▶ Data:
* * * * *

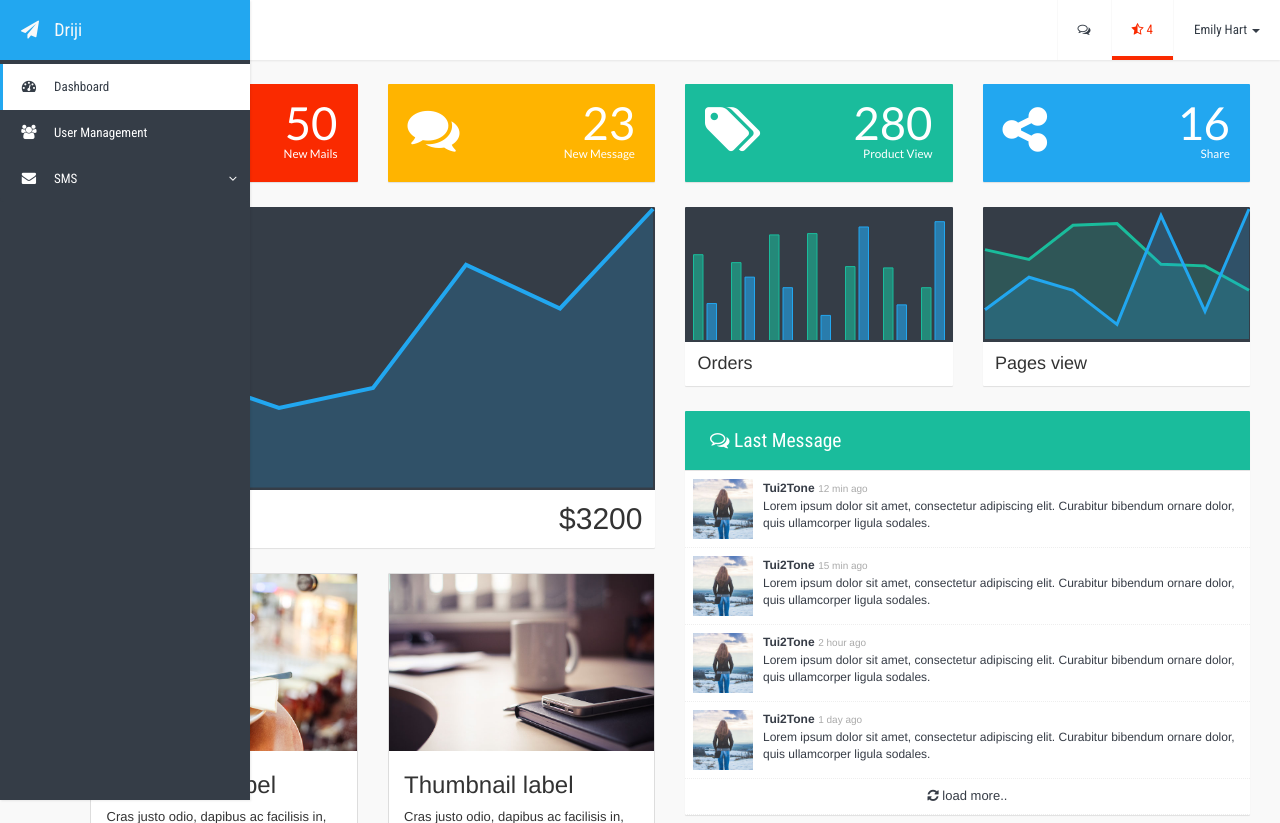
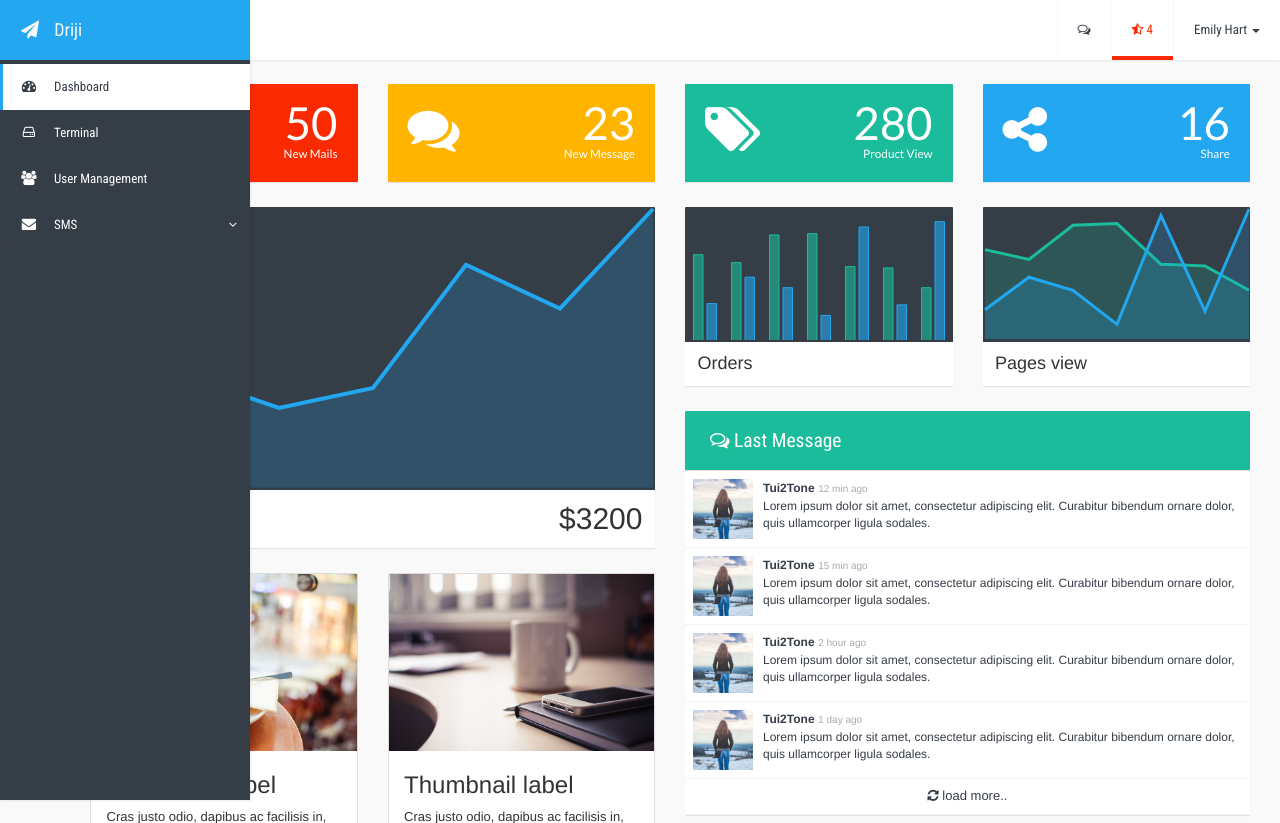
Before and after one commit to fananimi/driji, a Django app: page / in a window 1280 px wide. Shown: the top 823 px of the page. Run offline with Django 3.2, Linux system fonts and the light colour scheme; some libraries are stand-ins or nearby versions.

Commit message:
add terminal menu

```diff
--- a/driji/templates/base.html
+++ b/driji/templates/base.html
@@ -108,19 +108,20 @@
                     <span class="icon fa fa-tachometer"></span><span class="title">Dashboard</span>
                   </a>
                 </li>
+                <li {% if request.path == '/terminal/' %}class="active"{% endif %}>
+                  <a href="{% url 'terminal' %}">
+                    <span class="icon fa fa-hdd-o"></span><span class="title">Terminal</span>
+                  </a>
+                </li>
                 <li {% if request.path == '/user/' %}class="active"{% endif %}>
                   <a href="{% url 'user' %}">
                     <span class="icon fa fa-users"></span><span class="title">User Management</span>
                   </a>
                 </li>
-                <!-- Dropdown-->
-
-                <!-- Dropdown-->
                 <li class="panel panel-default dropdown">
                   <a data-toggle="collapse" href="#dropdown-icon">
                     <span class="icon fa fa-envelope"></span><span class="title">SMS</span>
                   </a>
-                  <!-- Dropdown level 1 -->
                   <div id="dropdown-icon" class="panel-collapse collapse">
                     <div class="panel-body">
                       <ul class="nav navbar-nav">
--- a/driji/urls.py
+++ b/driji/urls.py
@@ -8,5 +8,6 @@ urlpatterns = [
     url(r'^zkcluster/', include('zkcluster.urls', namespace='zkcluster')),
     url(r'^$', views.index, name='index'),
     url(r'^login/$', views.login_view),
+    url(r'^terminal/$', views.user, name='terminal'),
     url(r'^user/$', views.user, name='user')
 ]
```
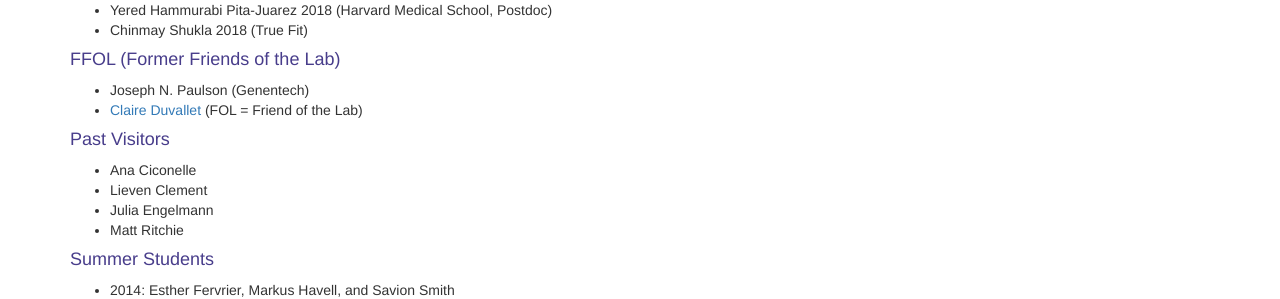
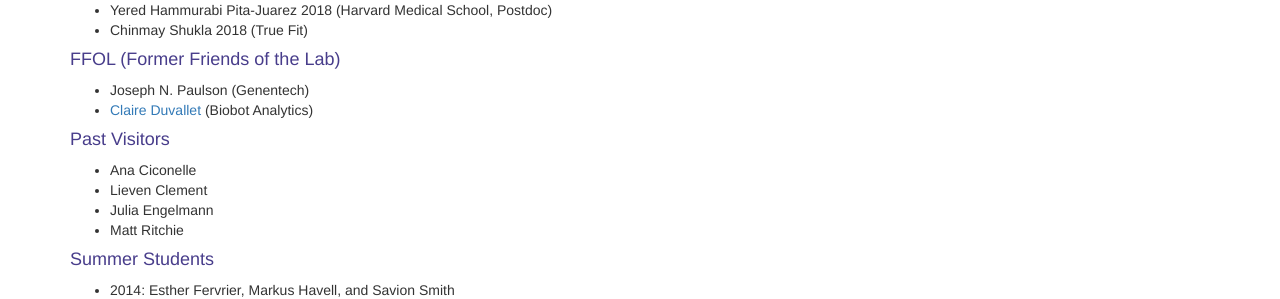
Before and after one commit to rafalab/rafalab.github.io, a Jekyll site: the page built from pages/people.md, in a window 1280 px wide and 1399 px high. Shown: the part 829-1128 px from the top of the window. Built offline with Jekyll 4.4.1, drawn with Linux system fonts in a browser that asks for light colours; nearby versions of some CDN libraries.

Commit message:
Updated affiliations

```diff
--- a/pages/people.md
+++ b/pages/people.md
@@ -49,7 +49,7 @@ title: people
 #### FFOL (Former Friends of the Lab)
 
 - Joseph N. Paulson (Genentech)
-- [Claire Duvallet](https://cduvallet.github.io/) (FOL = Friend of the Lab)
+- [Claire Duvallet](https://cduvallet.github.io/) (Biobot Analytics)
 
 #### Past Visitors
 
```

* * * * *

Every record gets retyped exactly; no picture goes into the copy.

▶ Task response:
Before and after one commit to fananimi/driji, a Django app: page / in a window 1280 px wide. Shown: the top 823 px of the page. Run offline with Django 3.2, Linux system fonts and the light colour scheme; some libraries are stand-ins or nearby versions.

Commit message:
add terminal menu

```diff
--- a/driji/templates/base.html
+++ b/driji/templates/base.html
@@ -108,19 +108,20 @@
                     <span class="icon fa fa-tachometer"></span><span class="title">Dashboard</span>
                   </a>
                 </li>
+                <li {% if request.path == '/terminal/' %}class="active"{% endif %}>
+                  <a href="{% url 'terminal' %}">
+                    <span class="icon fa fa-hdd-o"></span><span class="title">Terminal</span>
+                  </a>
+                </li>
                 <li {% if request.path == '/user/' %}class="active"{% endif %}>
                   <a href="{% url 'user' %}">
                     <span class="icon fa fa-users"></span><span class="title">User Management</span>
                   </a>
                 </li>
-                <!-- Dropdown-->
-
-                <!-- Dropdown-->
                 <li class="panel panel-default dropdown">
                   <a data-toggle="collapse" href="#dropdown-icon">
                     <span class="icon fa fa-envelope"></span><span class="title">SMS</span>
                   </a>
-                  <!-- Dropdown level 1 -->
                   <div id="dropdown-icon" class="panel-collapse collapse">
                     <div class="panel-body">
                       <ul class="nav navbar-nav">
--- a/driji/urls.py
+++ b/driji/urls.py
@@ -8,5 +8,6 @@ urlpatterns = [
     url(r'^zkcluster/', include('zkcluster.urls', namespace='zkcluster')),
     url(r'^$', views.index, name='index'),
     url(r'^login/$', views.login_view),
+    url(r'^terminal/$', views.user, name='terminal'),
     url(r'^user/$', views.user, name='user')
 ]
```
Before and after one commit to rafalab/rafalab.github.io, a Jekyll site: the page built from pages/people.md, in a window 1280 px wide and 1399 px high. Shown: the part 829-1128 px from the top of the window. Built offline with Jekyll 4.4.1, drawn with Linux system fonts in a browser that asks for light colours; nearby versions of some CDN libraries.

Commit message:
Updated affiliations

```diff
--- a/pages/people.md
+++ b/pages/people.md
@@ -49,7 +49,7 @@ title: people
 #### FFOL (Former Friends of the Lab)
 
 - Joseph N. Paulson (Genentech)
-- [Claire Duvallet](https://cduvallet.github.io/) (FOL = Friend of the Lab)
+- [Claire Duvallet](https://cduvallet.github.io/) (Biobot Analytics)
 
 #### Past Visitors
 
```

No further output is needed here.